Data items
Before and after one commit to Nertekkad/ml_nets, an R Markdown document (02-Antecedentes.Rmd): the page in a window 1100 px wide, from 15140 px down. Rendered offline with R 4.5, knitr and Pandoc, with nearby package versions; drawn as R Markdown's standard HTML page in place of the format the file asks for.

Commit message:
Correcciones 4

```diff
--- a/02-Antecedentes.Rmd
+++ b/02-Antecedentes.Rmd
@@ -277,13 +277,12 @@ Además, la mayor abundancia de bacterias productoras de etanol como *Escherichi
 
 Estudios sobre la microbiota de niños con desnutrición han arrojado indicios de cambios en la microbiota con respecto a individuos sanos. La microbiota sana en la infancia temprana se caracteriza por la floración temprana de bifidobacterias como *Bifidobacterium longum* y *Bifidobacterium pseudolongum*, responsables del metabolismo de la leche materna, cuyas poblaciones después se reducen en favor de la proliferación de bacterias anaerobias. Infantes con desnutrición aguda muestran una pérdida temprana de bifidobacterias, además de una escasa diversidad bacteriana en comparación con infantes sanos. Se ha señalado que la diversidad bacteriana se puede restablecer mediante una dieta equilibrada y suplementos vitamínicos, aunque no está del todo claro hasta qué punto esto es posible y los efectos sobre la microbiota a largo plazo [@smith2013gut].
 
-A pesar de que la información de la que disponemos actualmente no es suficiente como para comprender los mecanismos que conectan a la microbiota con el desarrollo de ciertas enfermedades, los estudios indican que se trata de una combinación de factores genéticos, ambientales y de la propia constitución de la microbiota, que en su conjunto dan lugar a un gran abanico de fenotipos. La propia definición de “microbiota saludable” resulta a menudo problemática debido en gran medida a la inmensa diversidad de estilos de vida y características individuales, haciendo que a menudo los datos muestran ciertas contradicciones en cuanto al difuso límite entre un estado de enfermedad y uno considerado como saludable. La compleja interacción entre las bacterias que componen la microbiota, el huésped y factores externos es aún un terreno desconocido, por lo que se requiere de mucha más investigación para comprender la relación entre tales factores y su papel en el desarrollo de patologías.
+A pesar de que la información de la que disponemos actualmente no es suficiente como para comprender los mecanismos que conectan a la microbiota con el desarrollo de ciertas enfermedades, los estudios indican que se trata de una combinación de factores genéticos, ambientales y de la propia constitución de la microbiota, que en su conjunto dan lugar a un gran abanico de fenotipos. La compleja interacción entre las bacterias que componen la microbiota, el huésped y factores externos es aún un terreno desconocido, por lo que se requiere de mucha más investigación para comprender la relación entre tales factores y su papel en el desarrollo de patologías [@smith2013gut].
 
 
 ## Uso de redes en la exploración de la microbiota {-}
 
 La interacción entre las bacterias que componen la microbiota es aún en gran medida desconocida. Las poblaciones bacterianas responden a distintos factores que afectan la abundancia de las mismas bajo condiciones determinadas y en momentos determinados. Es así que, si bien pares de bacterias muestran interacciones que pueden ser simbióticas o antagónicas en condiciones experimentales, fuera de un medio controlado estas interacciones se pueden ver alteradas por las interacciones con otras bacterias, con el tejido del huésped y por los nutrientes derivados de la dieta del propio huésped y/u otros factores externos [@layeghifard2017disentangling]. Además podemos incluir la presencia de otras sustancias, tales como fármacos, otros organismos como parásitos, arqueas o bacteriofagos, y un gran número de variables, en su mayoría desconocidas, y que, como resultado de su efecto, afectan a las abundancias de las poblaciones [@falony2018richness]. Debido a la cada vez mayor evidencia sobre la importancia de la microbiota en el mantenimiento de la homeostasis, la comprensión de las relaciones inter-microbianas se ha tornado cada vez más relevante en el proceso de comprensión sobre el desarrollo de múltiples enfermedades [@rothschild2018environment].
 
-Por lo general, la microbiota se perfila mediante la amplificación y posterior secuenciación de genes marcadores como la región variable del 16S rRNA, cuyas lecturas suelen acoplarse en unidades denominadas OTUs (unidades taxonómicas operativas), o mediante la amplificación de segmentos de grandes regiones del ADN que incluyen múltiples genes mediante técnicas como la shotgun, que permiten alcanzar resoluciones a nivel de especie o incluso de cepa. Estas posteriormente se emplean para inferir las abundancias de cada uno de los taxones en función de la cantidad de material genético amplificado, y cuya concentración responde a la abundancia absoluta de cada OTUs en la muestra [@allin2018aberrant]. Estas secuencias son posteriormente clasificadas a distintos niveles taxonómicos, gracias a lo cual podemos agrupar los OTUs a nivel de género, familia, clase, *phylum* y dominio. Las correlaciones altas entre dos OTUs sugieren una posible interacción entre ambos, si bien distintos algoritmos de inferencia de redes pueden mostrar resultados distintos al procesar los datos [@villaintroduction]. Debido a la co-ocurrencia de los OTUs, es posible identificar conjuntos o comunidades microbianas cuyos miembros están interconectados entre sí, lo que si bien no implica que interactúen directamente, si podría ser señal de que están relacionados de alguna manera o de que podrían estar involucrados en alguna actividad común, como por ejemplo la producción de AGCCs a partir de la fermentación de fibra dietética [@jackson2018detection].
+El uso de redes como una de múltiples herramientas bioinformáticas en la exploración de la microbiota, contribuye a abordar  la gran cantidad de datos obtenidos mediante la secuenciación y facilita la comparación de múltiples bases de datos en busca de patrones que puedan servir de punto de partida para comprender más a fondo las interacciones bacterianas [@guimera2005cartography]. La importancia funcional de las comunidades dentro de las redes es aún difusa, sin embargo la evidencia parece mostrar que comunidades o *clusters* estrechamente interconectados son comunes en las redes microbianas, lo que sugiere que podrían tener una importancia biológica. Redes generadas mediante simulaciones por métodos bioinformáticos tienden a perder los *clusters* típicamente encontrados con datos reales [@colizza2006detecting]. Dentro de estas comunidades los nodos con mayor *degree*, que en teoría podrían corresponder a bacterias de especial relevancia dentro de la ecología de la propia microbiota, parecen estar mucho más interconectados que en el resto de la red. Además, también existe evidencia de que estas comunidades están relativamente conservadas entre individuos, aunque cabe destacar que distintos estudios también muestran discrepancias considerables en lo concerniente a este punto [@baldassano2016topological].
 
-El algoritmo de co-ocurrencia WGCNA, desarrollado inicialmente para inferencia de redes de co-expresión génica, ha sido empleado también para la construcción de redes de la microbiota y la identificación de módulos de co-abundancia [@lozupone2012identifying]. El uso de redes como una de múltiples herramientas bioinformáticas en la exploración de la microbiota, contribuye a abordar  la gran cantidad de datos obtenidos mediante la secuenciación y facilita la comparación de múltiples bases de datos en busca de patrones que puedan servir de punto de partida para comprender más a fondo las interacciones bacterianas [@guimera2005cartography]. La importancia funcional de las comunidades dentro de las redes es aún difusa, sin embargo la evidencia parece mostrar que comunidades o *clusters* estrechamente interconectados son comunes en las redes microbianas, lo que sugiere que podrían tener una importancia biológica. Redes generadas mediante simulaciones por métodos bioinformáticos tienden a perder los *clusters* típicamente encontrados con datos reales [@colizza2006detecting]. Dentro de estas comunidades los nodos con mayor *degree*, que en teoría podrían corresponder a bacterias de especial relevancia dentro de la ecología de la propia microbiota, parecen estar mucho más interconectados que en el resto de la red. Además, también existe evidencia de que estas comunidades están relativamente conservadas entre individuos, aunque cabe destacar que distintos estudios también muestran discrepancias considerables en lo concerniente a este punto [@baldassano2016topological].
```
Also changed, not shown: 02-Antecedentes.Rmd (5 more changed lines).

Assignment = Go through the records line by line and give the number of lines with the string "Antecedentes" in them, stating nothing else.

Answer box = 4